» **Problem details**
Please return all lines from the records below that include the string "participant".
[Recorded information — start]
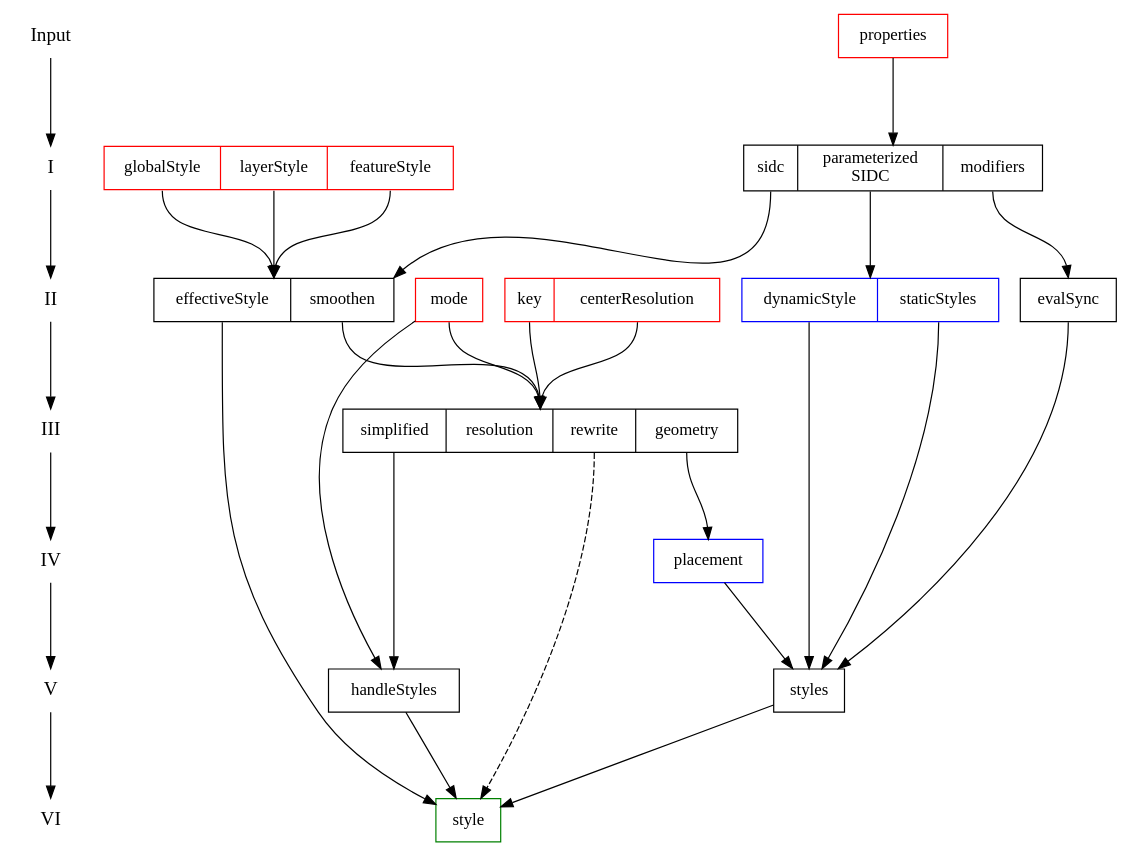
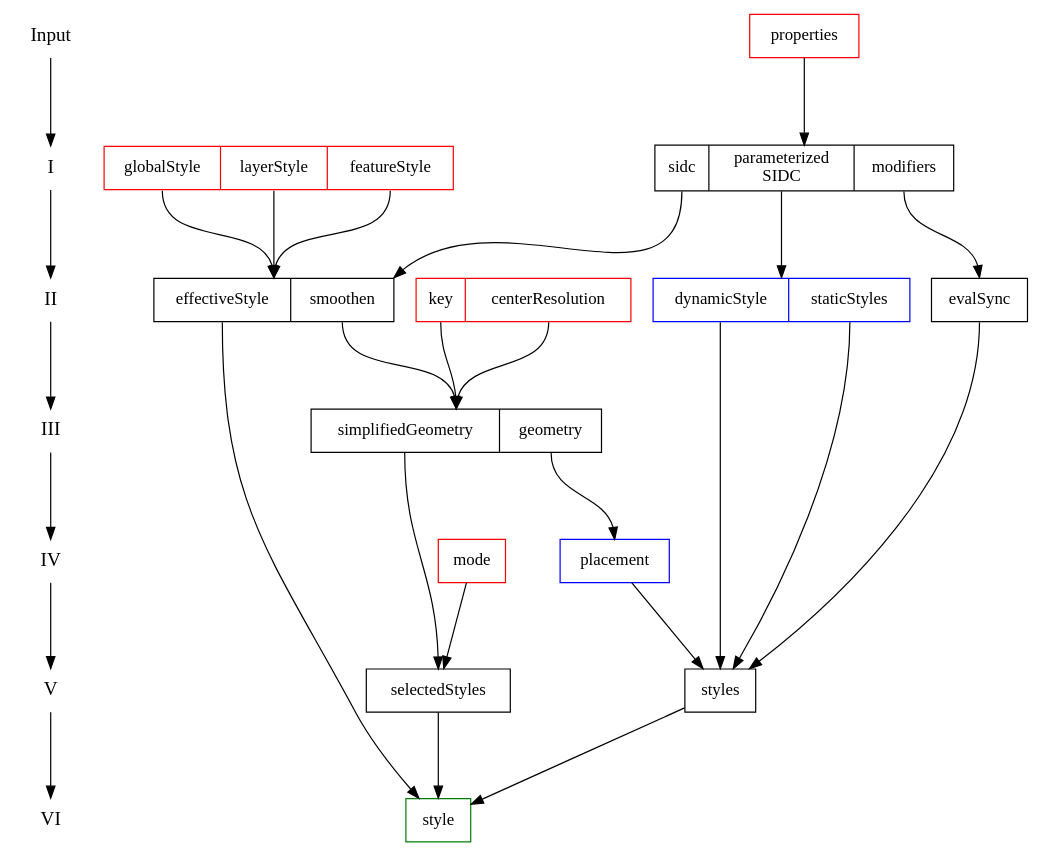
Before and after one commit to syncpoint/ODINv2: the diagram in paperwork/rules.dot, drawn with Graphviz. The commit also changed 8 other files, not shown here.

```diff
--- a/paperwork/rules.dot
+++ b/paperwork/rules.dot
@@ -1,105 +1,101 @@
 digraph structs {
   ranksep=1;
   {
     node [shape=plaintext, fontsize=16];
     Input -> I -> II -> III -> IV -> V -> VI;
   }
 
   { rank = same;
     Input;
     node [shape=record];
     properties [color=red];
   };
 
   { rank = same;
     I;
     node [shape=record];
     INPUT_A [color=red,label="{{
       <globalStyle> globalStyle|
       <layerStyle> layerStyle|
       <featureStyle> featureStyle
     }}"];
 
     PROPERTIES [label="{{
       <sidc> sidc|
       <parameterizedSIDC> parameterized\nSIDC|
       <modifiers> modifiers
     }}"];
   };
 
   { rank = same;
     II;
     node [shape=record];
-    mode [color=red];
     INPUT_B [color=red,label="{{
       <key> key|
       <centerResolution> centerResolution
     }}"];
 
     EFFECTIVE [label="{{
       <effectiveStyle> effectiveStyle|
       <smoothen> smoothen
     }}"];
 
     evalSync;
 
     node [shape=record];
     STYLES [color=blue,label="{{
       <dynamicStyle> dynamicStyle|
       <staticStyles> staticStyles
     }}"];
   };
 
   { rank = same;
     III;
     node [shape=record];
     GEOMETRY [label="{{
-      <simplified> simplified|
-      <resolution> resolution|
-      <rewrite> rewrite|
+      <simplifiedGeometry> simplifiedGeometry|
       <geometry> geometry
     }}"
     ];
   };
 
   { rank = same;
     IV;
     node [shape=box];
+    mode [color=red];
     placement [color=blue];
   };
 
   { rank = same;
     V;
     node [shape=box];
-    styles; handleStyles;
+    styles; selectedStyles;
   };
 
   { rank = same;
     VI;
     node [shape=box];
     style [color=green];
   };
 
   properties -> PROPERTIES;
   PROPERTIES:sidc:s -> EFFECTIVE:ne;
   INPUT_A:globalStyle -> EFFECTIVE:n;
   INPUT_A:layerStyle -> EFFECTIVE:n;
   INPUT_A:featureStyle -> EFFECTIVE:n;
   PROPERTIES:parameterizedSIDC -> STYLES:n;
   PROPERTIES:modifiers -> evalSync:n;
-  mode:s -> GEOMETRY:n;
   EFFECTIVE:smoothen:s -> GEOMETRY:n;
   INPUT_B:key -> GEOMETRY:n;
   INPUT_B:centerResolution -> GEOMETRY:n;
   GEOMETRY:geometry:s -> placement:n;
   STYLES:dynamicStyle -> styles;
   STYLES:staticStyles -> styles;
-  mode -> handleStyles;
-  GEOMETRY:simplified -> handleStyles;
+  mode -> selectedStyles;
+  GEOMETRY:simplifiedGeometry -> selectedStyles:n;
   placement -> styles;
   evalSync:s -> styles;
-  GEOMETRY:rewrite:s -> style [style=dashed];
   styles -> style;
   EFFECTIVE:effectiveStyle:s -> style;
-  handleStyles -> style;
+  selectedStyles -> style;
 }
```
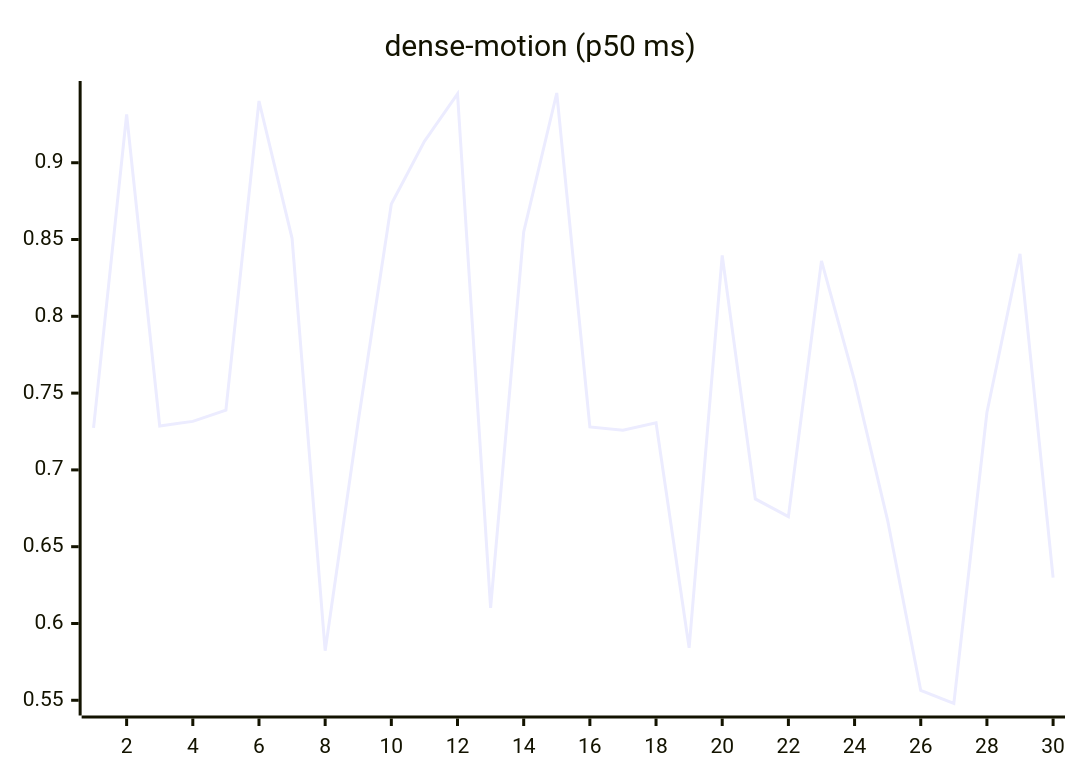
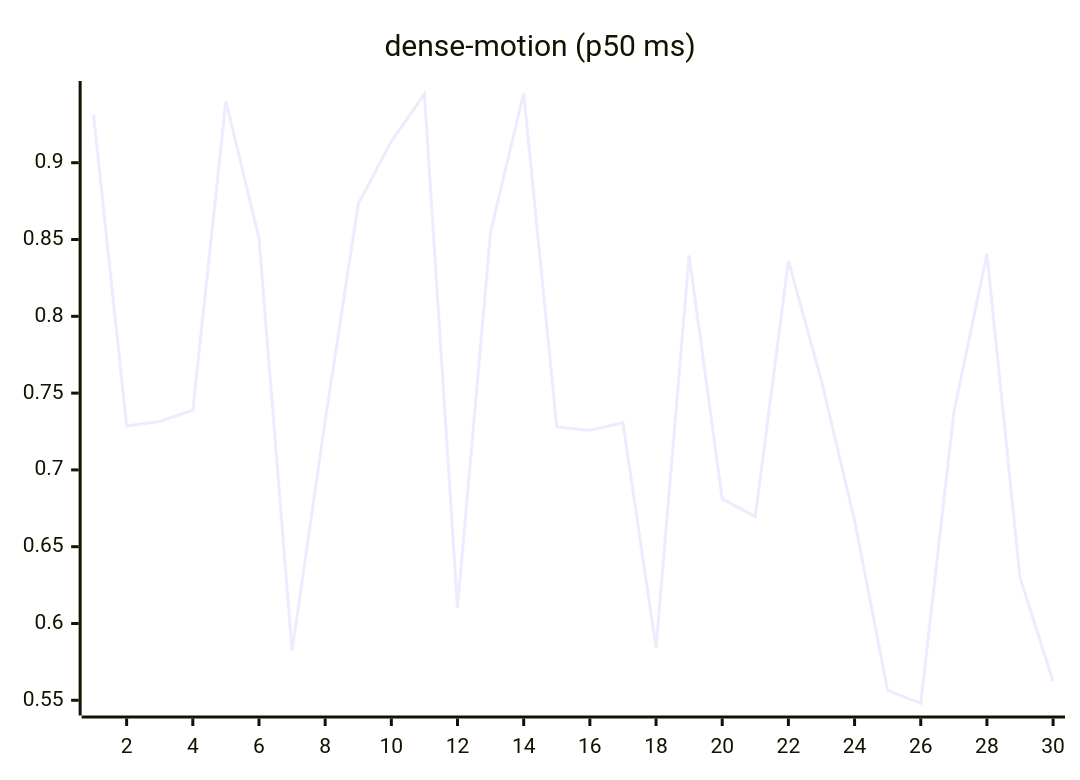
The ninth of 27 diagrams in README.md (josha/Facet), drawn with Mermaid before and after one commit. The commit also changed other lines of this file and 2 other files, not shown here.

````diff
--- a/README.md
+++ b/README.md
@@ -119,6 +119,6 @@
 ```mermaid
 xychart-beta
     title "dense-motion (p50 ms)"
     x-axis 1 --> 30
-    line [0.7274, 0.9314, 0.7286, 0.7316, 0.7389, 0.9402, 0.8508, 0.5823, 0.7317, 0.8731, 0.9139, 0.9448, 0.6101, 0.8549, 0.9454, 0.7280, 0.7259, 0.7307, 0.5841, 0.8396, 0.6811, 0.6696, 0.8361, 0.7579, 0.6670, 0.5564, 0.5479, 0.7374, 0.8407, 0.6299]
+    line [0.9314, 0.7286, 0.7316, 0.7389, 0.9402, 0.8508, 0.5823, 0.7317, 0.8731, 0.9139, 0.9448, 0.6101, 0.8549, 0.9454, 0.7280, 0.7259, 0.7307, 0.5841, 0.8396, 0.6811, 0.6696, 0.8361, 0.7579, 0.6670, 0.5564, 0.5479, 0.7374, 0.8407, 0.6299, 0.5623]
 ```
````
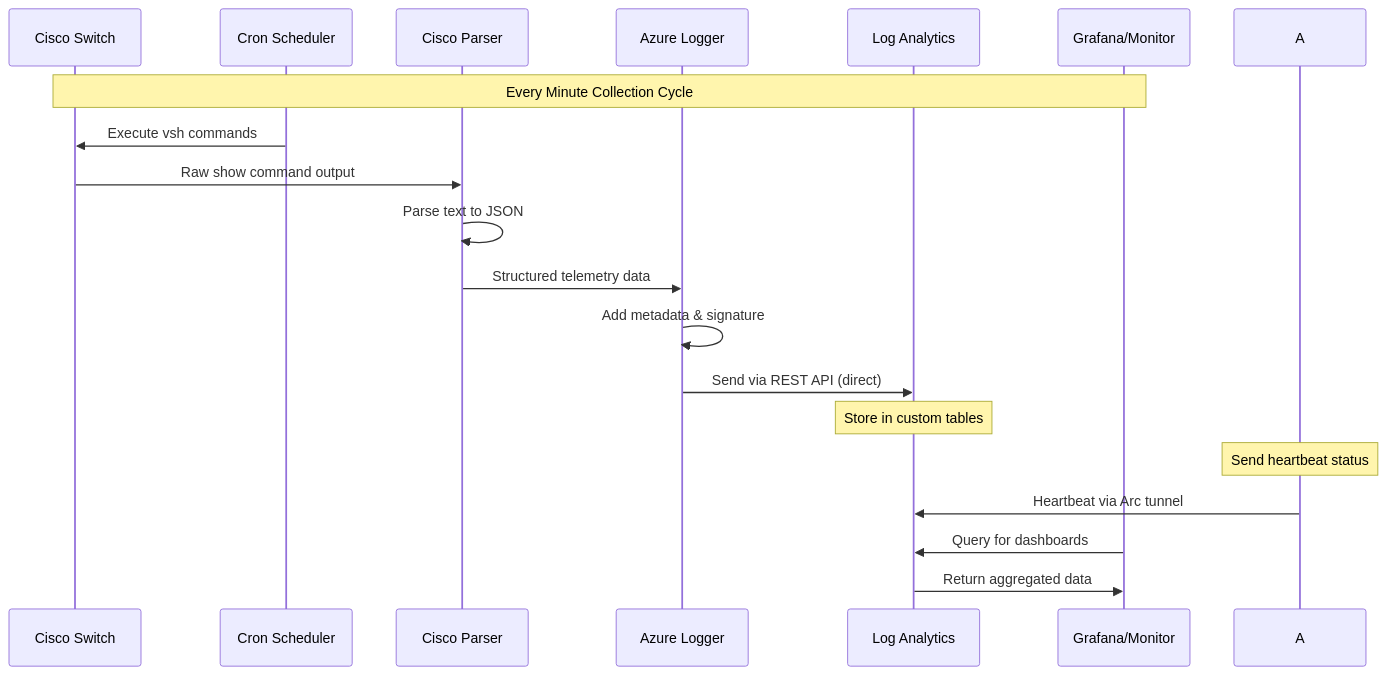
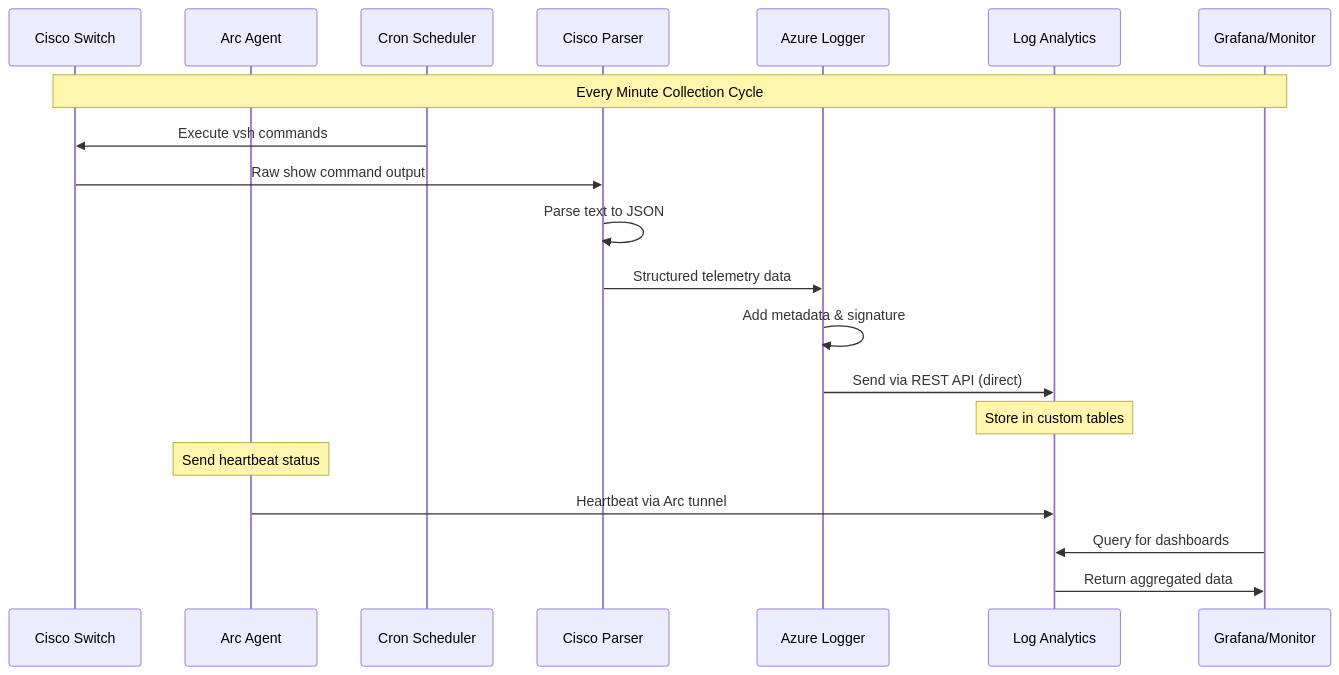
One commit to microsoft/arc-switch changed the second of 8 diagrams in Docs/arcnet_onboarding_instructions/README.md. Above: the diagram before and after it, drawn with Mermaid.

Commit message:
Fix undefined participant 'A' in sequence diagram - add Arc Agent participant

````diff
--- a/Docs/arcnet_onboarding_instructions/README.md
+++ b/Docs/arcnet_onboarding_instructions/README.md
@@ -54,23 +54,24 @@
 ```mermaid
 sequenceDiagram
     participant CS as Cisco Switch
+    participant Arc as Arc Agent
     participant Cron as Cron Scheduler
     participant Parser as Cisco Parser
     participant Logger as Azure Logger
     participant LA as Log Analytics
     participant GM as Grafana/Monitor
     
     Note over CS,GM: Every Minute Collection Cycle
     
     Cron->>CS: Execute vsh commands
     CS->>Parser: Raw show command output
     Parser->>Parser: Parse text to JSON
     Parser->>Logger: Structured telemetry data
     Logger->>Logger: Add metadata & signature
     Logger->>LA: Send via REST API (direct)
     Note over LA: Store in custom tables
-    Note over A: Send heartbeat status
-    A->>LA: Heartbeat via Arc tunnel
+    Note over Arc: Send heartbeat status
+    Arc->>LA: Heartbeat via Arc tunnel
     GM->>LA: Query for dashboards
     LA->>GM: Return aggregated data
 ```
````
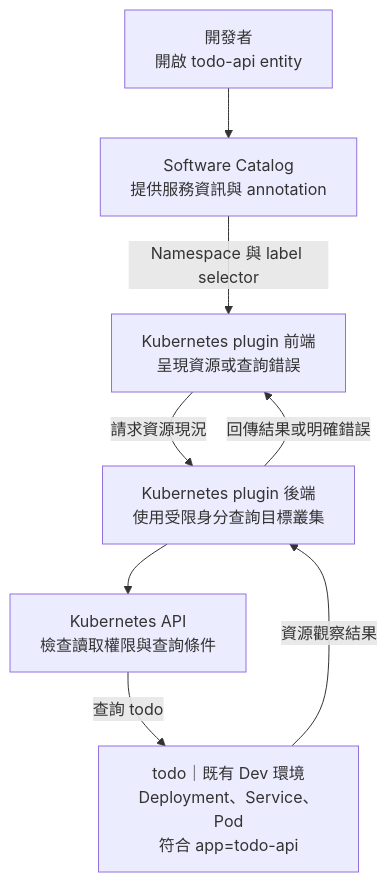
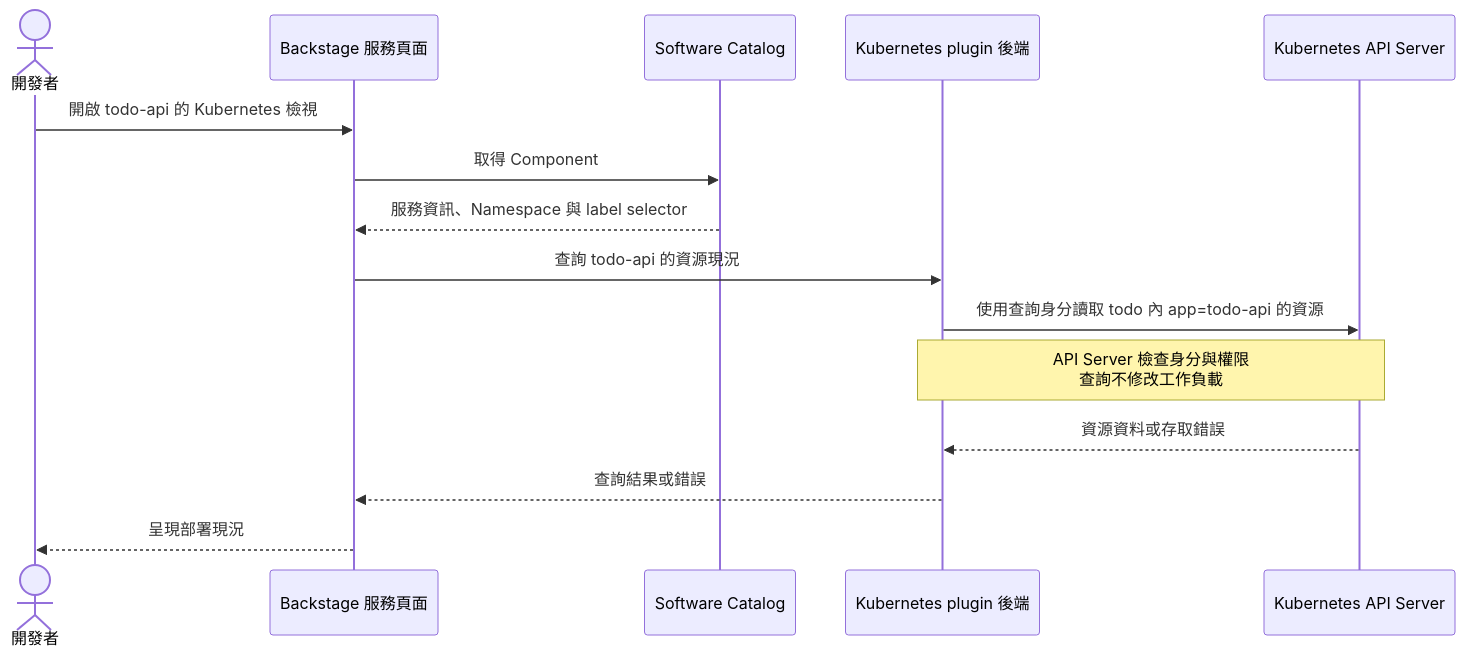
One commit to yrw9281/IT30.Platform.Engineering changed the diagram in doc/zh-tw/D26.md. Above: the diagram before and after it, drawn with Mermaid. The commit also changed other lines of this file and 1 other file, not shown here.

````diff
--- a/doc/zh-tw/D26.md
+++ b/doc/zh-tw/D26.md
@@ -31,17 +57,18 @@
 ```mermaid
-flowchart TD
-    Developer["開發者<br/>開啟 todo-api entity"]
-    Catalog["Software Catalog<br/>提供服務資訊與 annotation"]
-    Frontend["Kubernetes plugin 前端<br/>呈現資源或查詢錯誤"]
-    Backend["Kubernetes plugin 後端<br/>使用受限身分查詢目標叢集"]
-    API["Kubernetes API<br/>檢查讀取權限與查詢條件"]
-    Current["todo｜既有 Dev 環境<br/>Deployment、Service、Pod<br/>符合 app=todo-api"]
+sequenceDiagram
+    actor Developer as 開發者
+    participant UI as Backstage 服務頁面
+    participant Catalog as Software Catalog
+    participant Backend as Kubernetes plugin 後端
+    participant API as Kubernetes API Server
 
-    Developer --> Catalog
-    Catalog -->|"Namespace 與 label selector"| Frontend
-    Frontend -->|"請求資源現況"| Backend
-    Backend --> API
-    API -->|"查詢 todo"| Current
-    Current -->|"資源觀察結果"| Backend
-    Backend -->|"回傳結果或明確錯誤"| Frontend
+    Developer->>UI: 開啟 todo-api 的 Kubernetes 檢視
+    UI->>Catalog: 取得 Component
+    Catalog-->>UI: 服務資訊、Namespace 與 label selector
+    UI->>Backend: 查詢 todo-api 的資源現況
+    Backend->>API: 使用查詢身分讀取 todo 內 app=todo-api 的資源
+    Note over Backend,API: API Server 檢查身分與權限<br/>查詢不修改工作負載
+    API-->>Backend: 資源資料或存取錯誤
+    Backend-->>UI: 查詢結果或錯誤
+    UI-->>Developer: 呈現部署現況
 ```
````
[Recorded information — finish]
» **Output of the exercise**
Fix undefined participant 'A' in sequence diagram - add Arc Agent participant
     participant CS as Cisco Switch
+    participant Arc as Arc Agent
     participant Cron as Cron Scheduler
     participant Parser as Cisco Parser
     participant Logger as Azure Logger
     participant LA as Log Analytics
     participant GM as Grafana/Monitor
+    participant UI as Backstage 服務頁面
+    participant Catalog as Software Catalog
+    participant Backend as Kubernetes plugin 後端
+    participant API as Kubernetes API Server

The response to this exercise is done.